What needs to be done:
Please retype every record exactly as it appears, omitting the pictures.

*** Block opens ***

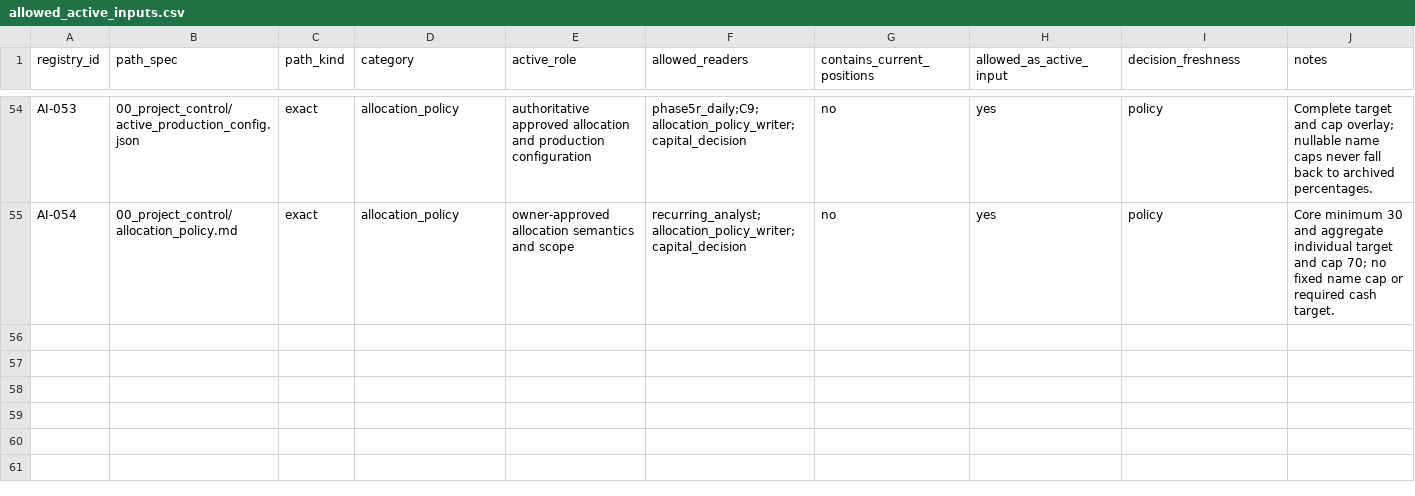
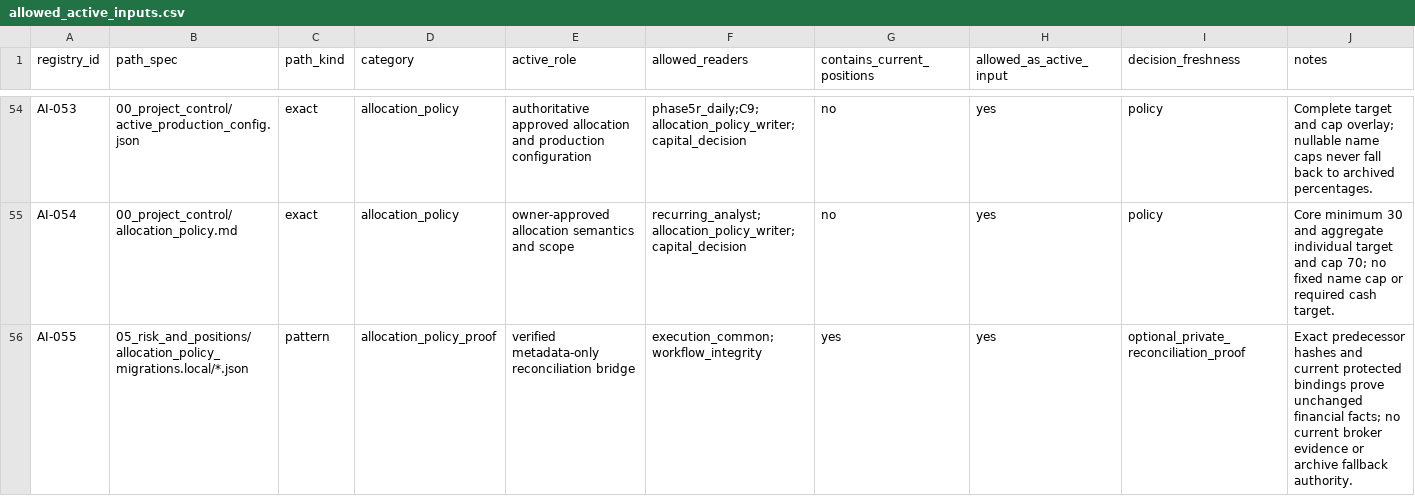
Before and after one commit to stevenchenjy/equity, a CSV file: 00_project_control/allowed_active_inputs.csv, drawn as a sheet; only a part is shown, gaps mark what is left out.

Commit message:
Preserve reconciliation through verified allocation-only migration

```diff
--- a/00_project_control/allowed_active_inputs.csv
+++ b/00_project_control/allowed_active_inputs.csv
@@ -55 +55,2 @@ AI-053,00_project_control/active_production_config.json,exact,allocation_policy,
 AI-054,00_project_control/allocation_policy.md,exact,allocation_policy,owner-approved allocation semantics and scope,recurring_analyst;allocation_policy_writer;capital_decision,no,yes,policy,Core minimum 30 and aggregate individual target and cap 70; no fixed name cap or required cash target.
+AI-055,05_risk_and_positions/allocation_policy_migrations.local/*.json,pattern,allocation_policy_proof,verified metadata-only reconciliation bridge,execution_common;workflow_integrity,yes,yes,optional_private_reconciliation_proof,Exact predecessor hashes and current protected bindings prove unchanged financial facts; no current broker evidence or archive fallback authority.
```
Also changed, not shown: 16 other files.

*** Block closes ***

Response:
Before and after one commit to stevenchenjy/equity, a CSV file: 00_project_control/allowed_active_inputs.csv, drawn as a sheet; only a part is shown, gaps mark what is left out.

Commit message:
Preserve reconciliation through verified allocation-only migration

```diff
--- a/00_project_control/allowed_active_inputs.csv
+++ b/00_project_control/allowed_active_inputs.csv
@@ -55 +55,2 @@ AI-053,00_project_control/active_production_config.json,exact,allocation_policy,
 AI-054,00_project_control/allocation_policy.md,exact,allocation_policy,owner-approved allocation semantics and scope,recurring_analyst;allocation_policy_writer;capital_decision,no,yes,policy,Core minimum 30 and aggregate individual target and cap 70; no fixed name cap or required cash target.
+AI-055,05_risk_and_positions/allocation_policy_migrations.local/*.json,pattern,allocation_policy_proof,verified metadata-only reconciliation bridge,execution_common;workflow_integrity,yes,yes,optional_private_reconciliation_proof,Exact predecessor hashes and current protected bindings prove unchanged financial facts; no current broker evidence or archive fallback authority.
```
Also changed, not shown: 16 other files.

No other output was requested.